Image comparison data
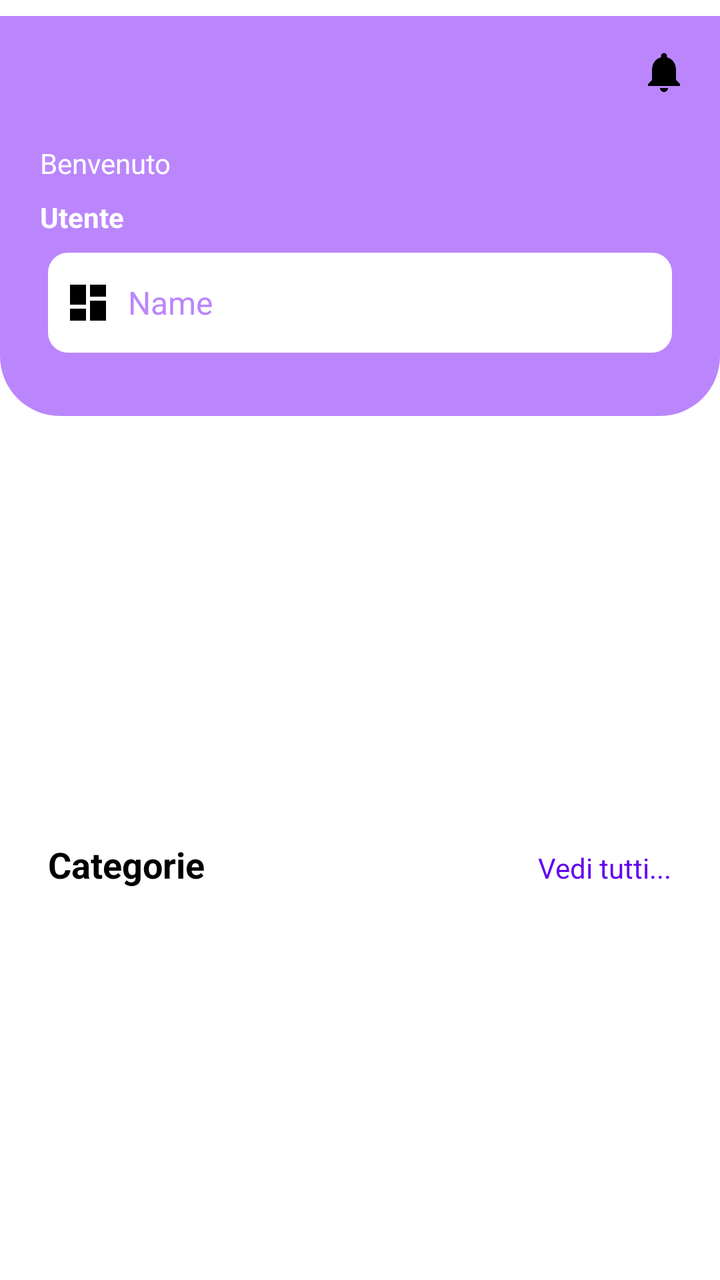
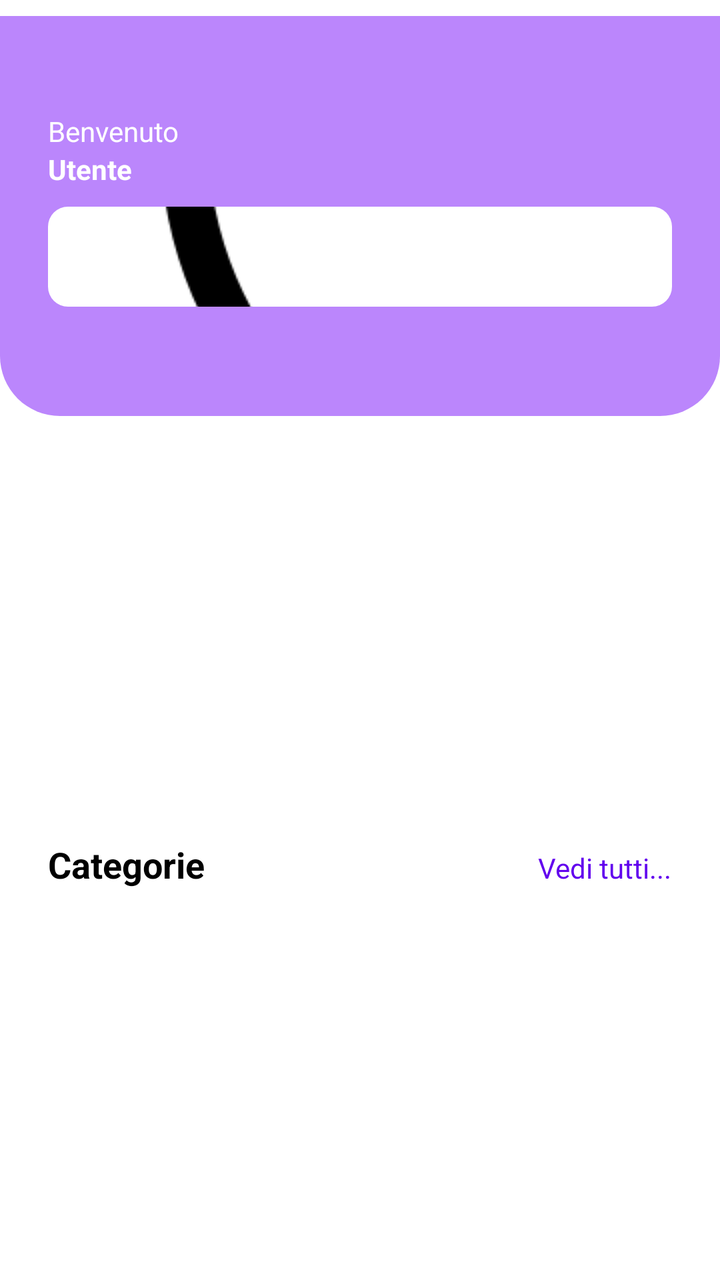

Two renders of the same Android screen: before a commit and after it. Below are the layout's source before the change and the commit's diff.
<!-- AndroidManifest.xml: application theme Theme.Kotlin -->
<!-- res/layout/activity_main.xml -->
<?xml version="1.0" encoding="utf-8"?>
<androidx.constraintlayout.widget.ConstraintLayout
    xmlns:android="http://schemas.android.com/apk/res/android"
    xmlns:app="http://schemas.android.com/apk/res-auto"
    xmlns:tools="http://schemas.android.com/tools"
    android:id="@+id/main"
    android:layout_width="match_parent"
    android:layout_height="match_parent"
    android:paddingTop="8dp"
    tools:context=".MainActivity">

    <ScrollView
        android:layout_width="match_parent"
        android:layout_height="match_parent"
        android:fillViewport="true">

        <LinearLayout
            android:layout_width="match_parent"
            android:layout_height="wrap_content"
            android:orientation="vertical"
            tools:layout_editor_absoluteX="0dp"
            tools:layout_editor_absoluteY="14dp">

            <LinearLayout
                android:layout_width="match_parent"
                android:layout_height="200dp"
                android:background="@drawable/purple_bg2"
                android:orientation="vertical">

                <androidx.constraintlayout.widget.ConstraintLayout
                    android:layout_width="match_parent"
                    android:layout_height="match_parent">

                    <TextView
                        android:id="@+id/textView4"
                        android:layout_width="wrap_content"
                        android:layout_height="wrap_content"
                        android:layout_marginStart="20dp"
                        android:layout_marginTop="64dp"
                        android:text="Benvenuto"
                        android:textColor="@color/white"
                        app:layout_constraintStart_toStartOf="parent"
                        app:layout_constraintTop_toTopOf="parent" />

                    <TextView
                        android:id="@+id/textView5"
                        android:layout_width="wrap_content"
                        android:layout_height="wrap_content"
                        android:layout_marginStart="20dp"
                        android:layout_marginTop="8dp"
                        android:text="Utente"
                        android:textColor="@color/white"
                        android:textStyle="bold"
                        app:layout_constraintStart_toStartOf="parent"
                        app:layout_constraintTop_toBottomOf="@id/textView4" />

                    <ImageView
                        android:id="@+id/imageView2"
                        android:layout_width="wrap_content"
                        android:layout_height="wrap_content"
                        android:layout_marginTop="16dp"
                        android:layout_marginEnd="16dp"
                        app:layout_constraintBottom_toBottomOf="parent"
                        app:layout_constraintEnd_toEndOf="parent"
                        app:layout_constraintTop_toTopOf="parent"
                        app:layout_constraintVertical_bias="0.0"
                        app:srcCompat="@drawable/ic_notifications_black_24dp" />

                </androidx.constraintlayout.widget.ConstraintLayout>

                <EditText
                    android:id="@+id/editTextText"
                    android:layout_width="match_parent"
                    android:layout_height="50dp"
                    android:layout_marginStart="24dp"
                    android:layout_marginEnd="24dp"
                    android:layout_marginTop="-82dp"
                    android:background="@drawable/white_bg"
                    android:drawableStart="@drawable/ic_dashboard_black_24dp"
                    android:drawablePadding="8dp"
                    android:ems="10"
                    android:hint="Cerca ..."
                    android:inputType="text"
                    android:padding="8dp"
                    android:text="Name"
                    android:textColor="@color/purple_200"
                    android:textSize="16dp" />

            </LinearLayout>

            <androidx.constraintlayout.widget.ConstraintLayout
                android:layout_width="match_parent"
                android:layout_height="180dp"
                android:layout_marginTop="16dp">

                <androidx.viewpager2.widget.ViewPager2
                    android:id="@+id/viewPager2"
                    android:layout_width="match_parent"
                    android:layout_height="160dp"
                    app:layout_constraintEnd_toEndOf="parent"
                    app:layout_constraintStart_toStartOf="parent"
                    app:layout_constraintTop_toTopOf="parent">

                </androidx.viewpager2.widget.ViewPager2>

                <ProgressBar
                    android:id="@+id/progressBar3"
                    style="?android:attr/progressBarStyle"
                    android:layout_width="wrap_content"
                    android:layout_height="wrap_content"
                    app:layout_constraintBottom_toBottomOf="parent"
                    app:layout_constraintEnd_toEndOf="parent"
                    app:layout_constraintStart_toStartOf="parent"
                    app:layout_constraintTop_toTopOf="parent"
                    />

            </androidx.constraintlayout.widget.ConstraintLayout>

            <LinearLayout
                android:layout_width="match_parent"
                android:layout_height="match_parent"
                android:orientation="horizontal"
                android:layout_marginStart="24dp"
                android:layout_marginEnd="24dp"
                android:layout_marginTop="16dp"
                >

                <TextView
                    android:id="@+id/textView7"
                    android:layout_width="wrap_content"
                    android:layout_height="wrap_content"
                    android:layout_weight="1"
                    android:text="Categorie"
                    android:textColor="@color/black"
                    android:textSize="18sp"
                    android:textStyle="bold"
                    />

                <TextView
                    android:id="@+id/textView6"
                    android:layout_width="wrap_content"
                    android:layout_height="wrap_content"
                    android:text="Vedi tutti..."
                    android:textColor="@color/purple_500"/>
            </LinearLayout>

            <androidx.constraintlayout.widget.ConstraintLayout
                android:id="@+id/viewCategory"
                android:layout_width="match_parent"
                android:layout_height="match_parent">

                <ProgressBar
                    android:id="@+id/progressBar"
                    style="?android:attr/progressBarStyle"
                    android:layout_width="wrap_content"
                    android:layout_height="wrap_content"
                    app:layout_constraintBottom_toBottomOf="parent"
                    app:layout_constraintEnd_toEndOf="parent"
                    app:layout_constraintStart_toStartOf="parent"
                    app:layout_constraintTop_toTopOf="parent"/>

                <androidx.recyclerview.widget.RecyclerView
                    android:layout_width="match_parent"
                    android:layout_height="match_parent"
                    android:clipToPadding="false"
                    android:paddingStart="16dp"
                    android:paddingEnd="16dp"
                    app:layout_constraintBottom_toBottomOf="parent"
                    app:layout_constraintEnd_toEndOf="parent"
                    app:layout_constraintStart_toStartOf="parent"
                    app:layout_constraintTop_toTopOf="parent" />
            </androidx.constraintlayout.widget.ConstraintLayout>




        </LinearLayout>
    </ScrollView>
</androidx.constraintlayout.widget.ConstraintLayout>
<!-- resources referenced by this layout -->
<resources>
  <color name="black">#FF000000</color>
  <color name="purple_200">#FFBB86FC</color>
  <color name="purple_500">#FF6200EE</color>
  <color name="white">#FFFFFFFF</color>
  <!-- drawable ic_dashboard_black_24dp (drawable) -->
  <vector xmlns:android="http://schemas.android.com/apk/res/android"
      android:width="24dp"
      android:height="24dp"
      android:viewportWidth="24.0"
      android:viewportHeight="24.0">
      <path
          android:fillColor="#FF000000"
          android:pathData="M3,13h8L11,3L3,3v10zM3,21h8v-6L3,15v6zM13,21h8L21,11h-8v10zM13,3v6h8L21,3h-8z" />
  </vector>
  <!-- drawable ic_notifications_black_24dp (drawable) -->
  <vector xmlns:android="http://schemas.android.com/apk/res/android"
      android:width="24dp"
      android:height="24dp"
      android:viewportWidth="24.0"
      android:viewportHeight="24.0">
      <path
          android:fillColor="#FF000000"
          android:pathData="M12,22c1.1,0 2,-0.9 2,-2h-4c0,1.1 0.89,2 2,2zM18,16v-5c0,-3.07 -1.64,-5.64 -4.5,-6.32L13.5,4c0,-0.83 -0.67,-1.5 -1.5,-1.5s-1.5,0.67 -1.5,1.5v0.68C7.63,5.36 6,7.92 6,11v5l-2,2v1h16v-1l-2,-2z" />
  </vector>
  <!-- drawable purple_bg2 (drawable) -->
  <?xml version="1.0" encoding="utf-8"?>
  <selector xmlns:android="http://schemas.android.com/apk/res/android">
  <item>
      <shape android:shape="rectangle">
          <solid android:color="@color/purple_200"/>
          <corners android:bottomLeftRadius="30dp" android:bottomRightRadius="30dp"/>
      </shape>
  </item>
  </selector>
  <!-- drawable white_bg (drawable) -->
  <?xml version="1.0" encoding="utf-8"?>
  <selector xmlns:android="http://schemas.android.com/apk/res/android">
      <item>
          <shape android:shape="rectangle">
              <solid android:color="@color/white"/>
              <corners android:radius="10dp"/>
          </shape>
      </item>
  </selector>
  <style name="Theme.Kotlin" parent="Theme.MaterialComponents.Light.NoActionBar">
          
          <item name="colorPrimary">@color/purple_500</item>
          <item name="colorPrimaryVariant">@color/purple_700</item>
          <item name="colorOnPrimary">@color/white</item>
          
          <item name="colorSecondary">@color/teal_200</item>
          <item name="colorSecondaryVariant">@color/teal_700</item>
          <item name="colorOnSecondary">@color/black</item>
          
          <item name="android:statusBarColor">?attr/colorPrimaryVariant</item>
          
          <item name="android:windowTranslucentNavigation">true</item>
      </style>
  <color name="purple_700">#FF3700B3</color>
  <color name="teal_200">#FF03DAC5</color>
  <color name="teal_700">#FF018786</color>
</resources>

<!-- the commit's change to res/layout/activity_main.xml (unified diff, before → after) -->
@@ -29,14 +29,15 @@
 
                 <androidx.constraintlayout.widget.ConstraintLayout
                     android:layout_width="match_parent"
-                    android:layout_height="match_parent">
+                    android:layout_height="match_parent"
+                    android:layout_marginStart="24dp"
+                    android:layout_marginTop="48dp"
+                    android:layout_marginEnd="24dp">
 
                     <TextView
                         android:id="@+id/textView4"
                         android:layout_width="wrap_content"
                         android:layout_height="wrap_content"
-                        android:layout_marginStart="20dp"
-                        android:layout_marginTop="64dp"
                         android:text="Benvenuto"
                         android:textColor="@color/white"
                         app:layout_constraintStart_toStartOf="parent"
@@ -46,12 +47,10 @@
                         android:id="@+id/textView5"
                         android:layout_width="wrap_content"
                         android:layout_height="wrap_content"
-                        android:layout_marginStart="20dp"
-                        android:layout_marginTop="8dp"
                         android:text="Utente"
                         android:textColor="@color/white"
                         android:textStyle="bold"
-                        app:layout_constraintStart_toStartOf="parent"
+                        app:layout_constraintStart_toStartOf="@id/textView4"
                         app:layout_constraintTop_toBottomOf="@id/textView4" />
 
                     <ImageView
@@ -63,9 +62,30 @@
                         app:layout_constraintBottom_toBottomOf="parent"
                         app:layout_constraintEnd_toEndOf="parent"
                         app:layout_constraintTop_toTopOf="parent"
-                        app:layout_constraintVertical_bias="0.0"
                         app:srcCompat="@drawable/ic_notifications_black_24dp" />
 
+                    <ImageView
+                        android:id="@+id/imageView3"
+                        android:layout_width="25dp"
+                        android:layout_height="13dp"
+                        app:layout_constraintBottom_toBottomOf="@id/imageView2"
+                        app:layout_constraintEnd_toEndOf="@id/imageView2"
+                        app:layout_constraintStart_toStartOf="@id/imageView2"
+                        app:layout_constraintTop_toTopOf="@id/imageView2"
+                        app:srcCompat="@drawable/red_circle" />
+
+                    <TextView
+                        android:id="@+id/textView6"
+                        android:layout_width="wrap_content"
+                        android:layout_height="wrap_content"
+                        android:text="1"
+                        android:textColor="@color/white"
+                        android:textSize="12sp"
+                        app:layout_constraintEnd_toEndOf="@id/imageView3"
+                        app:layout_constraintHorizontal_bias="0.0"
+                        app:layout_constraintStart_toStartOf="@id/imageView3"
+                        app:layout_constraintTop_toBottomOf="@id/imageView3"
+                        app:layout_constraintTop_toTopOf="@id/imageView3" />
                 </androidx.constraintlayout.widget.ConstraintLayout>
 
                 <EditText
@@ -74,9 +94,9 @@
                     android:layout_height="50dp"
                     android:layout_marginStart="24dp"
                     android:layout_marginEnd="24dp"
-                    android:layout_marginTop="-82dp"
+                    android:layout_marginTop="-105dp"
                     android:background="@drawable/white_bg"
-                    android:drawableStart="@drawable/ic_dashboard_black_24dp"
+                    android:drawableStart="@drawable/search_icon"
                     android:drawablePadding="8dp"
                     android:ems="10"
                     android:hint="Cerca ..."
@@ -126,7 +146,7 @@
                 >
 
                 <TextView
-                    android:id="@+id/textView7"
+                    android:id="@+id/textView8"
                     android:layout_width="wrap_content"
                     android:layout_height="wrap_content"
                     android:layout_weight="1"
@@ -137,7 +157,7 @@
                     />
 
                 <TextView
-                    android:id="@+id/textView6"
+                    android:id="@+id/textView7"
                     android:layout_width="wrap_content"
                     android:layout_height="wrap_content"
                     android:text="Vedi tutti..."
<!-- resource entries referenced after the edit -->
@@ -4,16 +4,6 @@
   <color name="purple_200">#FFBB86FC</color>
   <color name="purple_500">#FF6200EE</color>
   <color name="white">#FFFFFFFF</color>
-  <!-- drawable ic_dashboard_black_24dp (drawable) -->
-  <vector xmlns:android="http://schemas.android.com/apk/res/android"
-      android:width="24dp"
-      android:height="24dp"
-      android:viewportWidth="24.0"
-      android:viewportHeight="24.0">
-      <path
-          android:fillColor="#FF000000"
-          android:pathData="M3,13h8L11,3L3,3v10zM3,21h8v-6L3,15v6zM13,21h8L21,11h-8v10zM13,3v6h8L21,3h-8z" />
-  </vector>
   <!-- drawable ic_notifications_black_24dp (drawable) -->
   <vector xmlns:android="http://schemas.android.com/apk/res/android"
       android:width="24dp"
@@ -34,6 +24,8 @@
       </shape>
   </item>
   </selector>
+  <!-- drawable red_circle: png bitmap (drawable, 62181 bytes) -->
+  <!-- drawable search_icon: png bitmap (drawable, 12228 bytes) -->
   <!-- drawable white_bg (drawable) -->
   <?xml version="1.0" encoding="utf-8"?>
   <selector xmlns:android="http://schemas.android.com/apk/res/android">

*TASK DESCRIPTION*:
Which of the lines above hold the word "vector"? Copy each one.

*SOLUTION FOR THIS TASK*:
  <vector xmlns:android="http://schemas.android.com/apk/res/android"
  </vector>
  <vector xmlns:android="http://schemas.android.com/apk/res/android"
  </vector>
-  <vector xmlns:android="http://schemas.android.com/apk/res/android"
-  </vector>
   <vector xmlns:android="http://schemas.android.com/apk/res/android"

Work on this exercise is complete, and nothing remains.